Data for the task —
=== Begin Enclosure ===

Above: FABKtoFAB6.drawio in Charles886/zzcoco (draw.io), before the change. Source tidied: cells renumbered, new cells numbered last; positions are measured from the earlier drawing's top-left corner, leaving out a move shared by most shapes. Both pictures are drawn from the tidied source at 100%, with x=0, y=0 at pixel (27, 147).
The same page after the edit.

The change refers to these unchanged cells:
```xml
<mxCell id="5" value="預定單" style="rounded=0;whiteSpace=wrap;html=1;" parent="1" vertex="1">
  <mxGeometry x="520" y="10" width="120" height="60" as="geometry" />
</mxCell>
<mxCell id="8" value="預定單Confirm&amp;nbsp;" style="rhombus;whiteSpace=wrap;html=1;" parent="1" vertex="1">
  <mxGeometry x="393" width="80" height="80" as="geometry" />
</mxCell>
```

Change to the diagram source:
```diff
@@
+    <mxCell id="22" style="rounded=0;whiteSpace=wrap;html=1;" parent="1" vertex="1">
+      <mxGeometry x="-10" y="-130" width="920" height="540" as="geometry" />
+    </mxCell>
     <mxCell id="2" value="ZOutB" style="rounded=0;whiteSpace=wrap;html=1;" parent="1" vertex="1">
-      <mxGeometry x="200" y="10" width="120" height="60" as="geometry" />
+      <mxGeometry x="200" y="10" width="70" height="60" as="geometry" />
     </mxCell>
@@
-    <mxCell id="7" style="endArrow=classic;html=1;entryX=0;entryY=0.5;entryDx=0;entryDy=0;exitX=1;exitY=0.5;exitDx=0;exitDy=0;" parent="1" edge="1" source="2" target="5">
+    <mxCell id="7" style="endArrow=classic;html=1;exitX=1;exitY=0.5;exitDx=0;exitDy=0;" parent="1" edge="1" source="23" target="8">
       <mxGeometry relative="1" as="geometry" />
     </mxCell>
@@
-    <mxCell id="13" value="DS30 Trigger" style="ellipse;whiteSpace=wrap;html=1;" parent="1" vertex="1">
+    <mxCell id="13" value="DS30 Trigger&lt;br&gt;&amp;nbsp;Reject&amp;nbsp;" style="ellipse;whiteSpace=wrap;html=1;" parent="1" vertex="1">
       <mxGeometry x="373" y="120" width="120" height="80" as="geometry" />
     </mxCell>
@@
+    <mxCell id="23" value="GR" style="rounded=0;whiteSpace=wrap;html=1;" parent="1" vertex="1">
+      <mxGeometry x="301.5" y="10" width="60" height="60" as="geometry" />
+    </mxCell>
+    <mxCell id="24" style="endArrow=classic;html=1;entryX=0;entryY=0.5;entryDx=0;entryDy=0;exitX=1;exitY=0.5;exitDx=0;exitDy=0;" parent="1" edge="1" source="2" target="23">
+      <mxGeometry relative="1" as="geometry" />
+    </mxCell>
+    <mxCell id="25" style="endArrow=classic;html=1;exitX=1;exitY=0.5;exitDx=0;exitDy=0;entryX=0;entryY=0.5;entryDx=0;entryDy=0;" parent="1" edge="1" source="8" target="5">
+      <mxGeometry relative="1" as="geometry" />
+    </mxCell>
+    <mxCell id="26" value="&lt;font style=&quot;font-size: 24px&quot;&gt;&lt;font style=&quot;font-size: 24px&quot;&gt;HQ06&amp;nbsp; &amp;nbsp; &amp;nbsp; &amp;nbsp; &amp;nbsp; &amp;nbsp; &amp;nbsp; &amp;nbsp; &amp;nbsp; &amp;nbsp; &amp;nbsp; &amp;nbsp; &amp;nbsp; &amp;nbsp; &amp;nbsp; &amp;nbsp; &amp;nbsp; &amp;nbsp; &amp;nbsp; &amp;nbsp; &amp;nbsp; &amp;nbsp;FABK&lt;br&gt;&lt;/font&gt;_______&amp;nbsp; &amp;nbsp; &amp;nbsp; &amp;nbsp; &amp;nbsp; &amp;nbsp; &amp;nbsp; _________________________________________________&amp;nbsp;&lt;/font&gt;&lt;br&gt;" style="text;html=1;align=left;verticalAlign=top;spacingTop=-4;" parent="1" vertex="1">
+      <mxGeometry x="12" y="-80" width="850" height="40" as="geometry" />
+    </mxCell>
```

=== End Enclosure ===

Task item — Please show every line above that includes the word "ellipse".

Response to the task —
-    <mxCell id="13" value="DS30 Trigger" style="ellipse;whiteSpace=wrap;html=1;" parent="1" vertex="1">
+    <mxCell id="13" value="DS30 Trigger&lt;br&gt;&amp;nbsp;Reject&amp;nbsp;" style="ellipse;whiteSpace=wrap;html=1;" parent="1" vertex="1">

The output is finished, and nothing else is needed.